Calm In Cleveland?
Outside the Quicken Loans Arena on Wednesday, Cleveland police officers closed in on a group of protesters wearing black shirts emblazoned with the words “Revolution Nothing Less” and attempting to burn an American flag. For a moment, it seemed like the protest scene at the Republican National Convention was about to get dramatic.
But after a brief flare up, it was over.
— Sara Sidner (@sarasidnerCNN) July 20, 2016
At least so far, the RNC has been far from the powder keg of possible chaos, unrest, and violence that many around the country feared it might be. With only small protests and rallies of a few hundred people sprouting up over the past few days, the streets have remained largely peaceful.
Although verbal altercations have broken out between opposing protest groups, the number of arrests during the convention is still low. As of Tuesday night, only five arrests have been made total, which stands in stark contrast to the previously estimated 1,000 arrests per day for which the Cleveland Municipal Court had prepared. Even the incident on Wednesday appeared to result in a handful of arrests.
The contrast between the security concerns going into the convention and how the convention has actually unfolded thus far is shockingly different. During the 18 months of preparation here, the fear was that the Cleveland convention could turn into a repeat of the 1968 Democratic National Convention which rocked the city of Chicago with mass riots. The reports the city of Cleveland released as to how they were spending their $50 million federal security grant did not help the perception that this convention could be calamitous as the spending was foreboding to say the least.
The city bought 2,000 sets of riot gear and batons, 24 sets of ballistic body armor, thousands of body cameras, and upped their original protest insurance from $10 million to $50 million. Cleveland also recruited thousands of police officers from around the country to bolster the department’s personnel from 1,500 to 4,000 police officers, and that does not even include the more than 4,000 federal law enforcement officers who will be present during the extent of the convention. On top of that, Cuyahoga County freed up 200 beds in the county jail to accommodate the previously estimated 1,000 arrests per day.
So far, none of the anticipated turmoil has come to pass.
Most officers on the streets have been in light body armor and normal patrol blues, however there is noticeable heightened security in the form of Secret Service officers in flak jackets and K-9 units surrounding the arena. Still, there is no riot gear in sight. But what has been most striking is the tactics used by law enforcement to seemingly infuse calm into a tense situation.
One of the interesting tactics is how police are utilizing horses, bikes, and bodies. Prior to the convention, Cleveland bought 300 new bikes and helmets at a cost of almost $400,000 and increased their mounted unit to 30 horses. From observation, the police have been using a combination of horses, bikes, and on foot police to peacefully breakup rowdier groups and maintain order. For example, when large gatherings have devolved into arguments, my fellow reporters and I have seen cadres of police on bicycles ride straight through crowds, quickly separating agitators.

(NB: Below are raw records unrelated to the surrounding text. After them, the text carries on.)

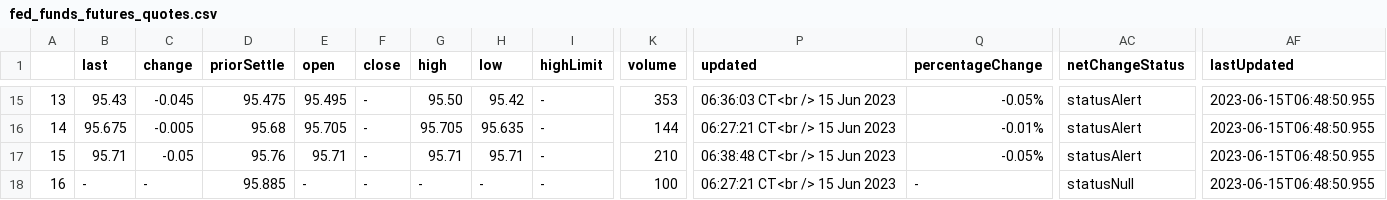
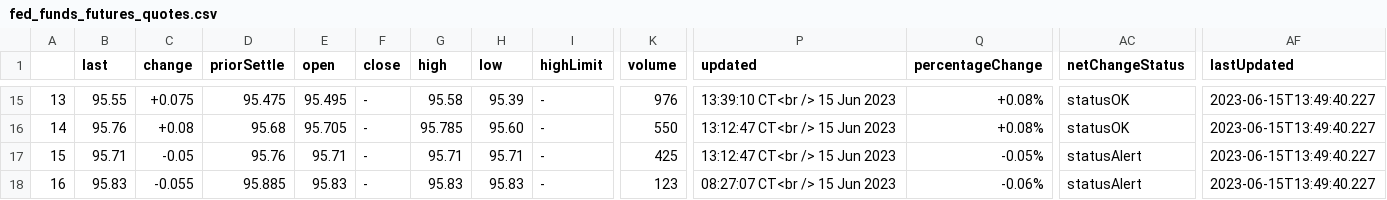
Before and after one commit to CalebLewallen/streamlit-rate-hike-probability, a CSV file: files/fed_funds_futures_quotes.csv, drawn as a sheet; only a part is shown, gaps mark what is left out; the diff covers the shown part only; the diff names each change by its address in the sheet, - before the commit and + after, or states it on an @@ line.

```diff
--- a/files/fed_funds_futures_quotes.csv
+++ b/files/fed_funds_futures_quotes.csv
-B15 (last): 95.43
+B15 (last): 95.55
-C15 (change): -0.045
+C15 (change): +0.075
-G15 (high): 95.50
+G15 (high): 95.58
-H15 (low): 95.42
+H15 (low): 95.39
-K15 (volume): 353
+K15 (volume): 976
-P15 (updated): 06:36:03 CT<br /> 15 Jun 2023
+P15 (updated): 13:39:10 CT<br /> 15 Jun 2023
-Q15 (percentageChange): -0.05%
+Q15 (percentageChange): +0.08%
-AC15:AC16 (netChangeStatus): statusAlert
+AC15:AC16 (netChangeStatus): statusOK
-AF15:AF18 (lastUpdated): 2023-06-15T06:48:50.955
+AF15:AF18 (lastUpdated): 2023-06-15T13:49:40.227
-B16 (last): 95.675
+B16 (last): 95.76
-C16 (change): -0.005
+C16 (change): +0.08
-G16 (high): 95.705
+G16 (high): 95.785
-H16 (low): 95.635
+H16 (low): 95.60
-K16 (volume): 144
+K16 (volume): 550
-P16 (updated): 06:27:21 CT<br /> 15 Jun 2023
+P16 (updated): 13:12:47 CT<br /> 15 Jun 2023
-Q16 (percentageChange): -0.01%
+Q16 (percentageChange): +0.08%
-K17 (volume): 210
+K17 (volume): 425
-P17 (updated): 06:38:48 CT<br /> 15 Jun 2023
+P17 (updated): 13:12:47 CT<br /> 15 Jun 2023
-B18 (last): -
+B18 (last): 95.83
-C18 (change): -
+C18 (change): -0.055
-E18 (open): -
+E18 (open): 95.83
-G18 (high): -
+G18 (high): 95.83
-H18 (low): -
+H18 (low): 95.83
-K18 (volume): 100
+K18 (volume): 123
-P18 (updated): 06:27:21 CT<br /> 15 Jun 2023
+P18 (updated): 08:27:07 CT<br /> 15 Jun 2023
-Q18 (percentageChange): -
+Q18 (percentageChange): -0.06%
-AC18 (netChangeStatus): statusNull
+AC18 (netChangeStatus): statusAlert
```
Also changed, not shown: 169 edited cells elsewhere in this file, 2 other files.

The story here in Cleveland has become less about the police being armed to the teeth and ready for mayhem and more about the intelligent policing that has kept the city relatively quiet.

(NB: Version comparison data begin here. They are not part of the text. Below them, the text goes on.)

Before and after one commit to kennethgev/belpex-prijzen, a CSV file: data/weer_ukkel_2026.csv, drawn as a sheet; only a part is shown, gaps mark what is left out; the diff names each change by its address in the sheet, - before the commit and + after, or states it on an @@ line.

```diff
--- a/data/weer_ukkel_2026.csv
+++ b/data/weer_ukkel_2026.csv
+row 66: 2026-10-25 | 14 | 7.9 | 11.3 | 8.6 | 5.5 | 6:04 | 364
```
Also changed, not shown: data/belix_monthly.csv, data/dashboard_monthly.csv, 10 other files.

However, it is important to note that the full extent of Cleveland’s preparedness has yet to be tested as protests have been dramatically smaller than expected. Thursday is the last day of the convention, the last chance for a major protest to occur, and the last opportunity for law enforcement to prove whether they are actually creating the calm.
We want to thank our partner — WCPN ideastream — for sharing their space with us this week.